- _Task item_: In the data that follows, count each line with the string "acordar"; the reply is the number only.

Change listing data
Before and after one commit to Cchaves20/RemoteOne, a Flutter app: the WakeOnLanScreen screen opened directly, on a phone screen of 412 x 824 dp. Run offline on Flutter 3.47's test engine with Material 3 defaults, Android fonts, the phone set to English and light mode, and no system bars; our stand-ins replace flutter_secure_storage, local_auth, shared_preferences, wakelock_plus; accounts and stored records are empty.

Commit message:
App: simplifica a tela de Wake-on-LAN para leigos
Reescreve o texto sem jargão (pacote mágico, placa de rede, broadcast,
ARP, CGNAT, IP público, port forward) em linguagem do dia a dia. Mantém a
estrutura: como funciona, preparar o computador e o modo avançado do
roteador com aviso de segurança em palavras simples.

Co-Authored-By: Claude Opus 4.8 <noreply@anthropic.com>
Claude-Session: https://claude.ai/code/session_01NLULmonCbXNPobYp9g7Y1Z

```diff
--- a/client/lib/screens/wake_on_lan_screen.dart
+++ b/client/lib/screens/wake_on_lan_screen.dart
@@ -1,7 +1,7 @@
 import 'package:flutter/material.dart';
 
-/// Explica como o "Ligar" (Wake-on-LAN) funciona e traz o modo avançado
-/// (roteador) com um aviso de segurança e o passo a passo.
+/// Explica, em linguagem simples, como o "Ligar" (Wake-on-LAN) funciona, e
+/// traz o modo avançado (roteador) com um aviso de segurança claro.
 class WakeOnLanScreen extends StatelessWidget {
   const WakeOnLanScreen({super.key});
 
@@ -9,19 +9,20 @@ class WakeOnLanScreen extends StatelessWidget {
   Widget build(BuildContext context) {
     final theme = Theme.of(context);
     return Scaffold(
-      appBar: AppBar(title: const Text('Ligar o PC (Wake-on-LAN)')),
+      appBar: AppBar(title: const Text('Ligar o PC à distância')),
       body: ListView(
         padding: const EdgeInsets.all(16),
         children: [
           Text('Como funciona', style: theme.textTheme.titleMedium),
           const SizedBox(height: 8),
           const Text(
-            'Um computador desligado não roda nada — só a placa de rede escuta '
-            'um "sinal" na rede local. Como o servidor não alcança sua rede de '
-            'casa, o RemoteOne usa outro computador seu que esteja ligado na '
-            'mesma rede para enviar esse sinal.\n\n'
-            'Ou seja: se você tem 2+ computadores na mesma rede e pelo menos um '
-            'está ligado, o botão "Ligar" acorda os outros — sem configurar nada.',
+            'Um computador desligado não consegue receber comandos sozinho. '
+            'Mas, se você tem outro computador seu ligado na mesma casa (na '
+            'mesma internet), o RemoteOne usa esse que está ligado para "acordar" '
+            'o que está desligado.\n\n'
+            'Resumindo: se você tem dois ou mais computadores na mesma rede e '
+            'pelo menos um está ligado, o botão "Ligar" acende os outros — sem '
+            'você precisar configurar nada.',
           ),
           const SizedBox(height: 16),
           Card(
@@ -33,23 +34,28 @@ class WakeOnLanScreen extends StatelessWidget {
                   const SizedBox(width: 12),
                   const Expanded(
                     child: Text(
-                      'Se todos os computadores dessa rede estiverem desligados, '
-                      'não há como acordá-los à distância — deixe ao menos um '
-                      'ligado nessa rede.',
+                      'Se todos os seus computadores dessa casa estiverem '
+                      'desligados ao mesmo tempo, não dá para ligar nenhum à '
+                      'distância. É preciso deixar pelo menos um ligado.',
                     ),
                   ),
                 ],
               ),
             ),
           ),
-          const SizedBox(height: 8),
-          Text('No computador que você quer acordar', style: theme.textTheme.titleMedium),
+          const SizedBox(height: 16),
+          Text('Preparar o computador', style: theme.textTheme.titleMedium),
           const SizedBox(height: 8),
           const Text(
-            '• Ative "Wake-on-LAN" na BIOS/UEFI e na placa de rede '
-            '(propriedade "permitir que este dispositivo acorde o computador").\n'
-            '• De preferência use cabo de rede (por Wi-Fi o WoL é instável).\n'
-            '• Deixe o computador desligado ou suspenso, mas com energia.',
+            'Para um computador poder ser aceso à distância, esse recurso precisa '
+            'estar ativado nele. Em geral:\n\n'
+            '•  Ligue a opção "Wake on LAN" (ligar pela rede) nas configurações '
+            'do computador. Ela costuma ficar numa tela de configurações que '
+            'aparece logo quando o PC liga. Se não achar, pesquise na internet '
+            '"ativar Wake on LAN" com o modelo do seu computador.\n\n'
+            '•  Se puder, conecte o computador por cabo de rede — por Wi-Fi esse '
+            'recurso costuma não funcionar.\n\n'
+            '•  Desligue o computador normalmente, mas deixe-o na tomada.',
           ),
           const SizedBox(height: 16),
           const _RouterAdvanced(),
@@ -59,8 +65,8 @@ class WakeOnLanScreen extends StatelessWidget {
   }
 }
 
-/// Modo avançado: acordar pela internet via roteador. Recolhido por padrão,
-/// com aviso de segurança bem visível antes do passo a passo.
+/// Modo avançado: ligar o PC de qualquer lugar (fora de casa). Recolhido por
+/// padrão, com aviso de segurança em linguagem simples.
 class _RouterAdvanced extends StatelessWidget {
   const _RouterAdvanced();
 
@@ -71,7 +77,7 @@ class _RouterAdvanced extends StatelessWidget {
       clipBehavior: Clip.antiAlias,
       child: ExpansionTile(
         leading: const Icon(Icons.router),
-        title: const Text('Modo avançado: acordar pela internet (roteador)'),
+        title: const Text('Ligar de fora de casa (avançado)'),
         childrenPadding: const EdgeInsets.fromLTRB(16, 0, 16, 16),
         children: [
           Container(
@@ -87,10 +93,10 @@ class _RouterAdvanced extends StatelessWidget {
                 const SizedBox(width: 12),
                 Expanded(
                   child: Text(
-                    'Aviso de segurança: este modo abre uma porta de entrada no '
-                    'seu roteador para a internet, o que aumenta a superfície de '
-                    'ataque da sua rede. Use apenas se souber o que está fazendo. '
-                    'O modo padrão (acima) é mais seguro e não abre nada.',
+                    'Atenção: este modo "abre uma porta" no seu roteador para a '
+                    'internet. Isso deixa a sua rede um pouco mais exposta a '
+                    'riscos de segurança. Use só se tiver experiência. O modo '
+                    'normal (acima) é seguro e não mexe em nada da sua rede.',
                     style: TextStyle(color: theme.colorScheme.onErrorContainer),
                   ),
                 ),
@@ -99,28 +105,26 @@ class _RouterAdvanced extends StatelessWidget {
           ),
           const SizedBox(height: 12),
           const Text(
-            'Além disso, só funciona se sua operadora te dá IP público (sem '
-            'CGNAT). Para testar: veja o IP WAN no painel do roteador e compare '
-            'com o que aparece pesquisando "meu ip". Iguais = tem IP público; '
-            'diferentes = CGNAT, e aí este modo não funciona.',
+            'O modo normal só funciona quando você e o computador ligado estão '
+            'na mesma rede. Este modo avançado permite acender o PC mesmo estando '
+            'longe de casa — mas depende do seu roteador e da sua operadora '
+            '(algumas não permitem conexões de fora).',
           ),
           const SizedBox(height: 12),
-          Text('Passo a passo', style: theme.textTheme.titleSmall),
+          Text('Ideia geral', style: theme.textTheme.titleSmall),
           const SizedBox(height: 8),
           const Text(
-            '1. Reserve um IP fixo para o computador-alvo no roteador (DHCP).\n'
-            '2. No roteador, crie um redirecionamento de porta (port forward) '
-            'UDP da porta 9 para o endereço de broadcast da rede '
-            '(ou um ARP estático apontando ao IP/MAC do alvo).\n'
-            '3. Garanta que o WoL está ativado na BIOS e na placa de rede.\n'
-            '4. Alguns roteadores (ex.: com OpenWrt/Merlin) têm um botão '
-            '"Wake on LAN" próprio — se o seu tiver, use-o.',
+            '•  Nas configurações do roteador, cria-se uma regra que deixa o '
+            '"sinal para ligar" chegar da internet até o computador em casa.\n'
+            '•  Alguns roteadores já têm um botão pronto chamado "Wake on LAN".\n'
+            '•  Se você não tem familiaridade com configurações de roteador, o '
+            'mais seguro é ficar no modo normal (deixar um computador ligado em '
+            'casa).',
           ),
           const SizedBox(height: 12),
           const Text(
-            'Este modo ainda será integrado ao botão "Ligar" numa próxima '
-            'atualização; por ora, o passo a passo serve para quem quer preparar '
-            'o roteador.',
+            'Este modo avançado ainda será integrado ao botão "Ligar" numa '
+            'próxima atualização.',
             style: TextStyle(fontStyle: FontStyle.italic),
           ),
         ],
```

- _Answer to the exercise_: 4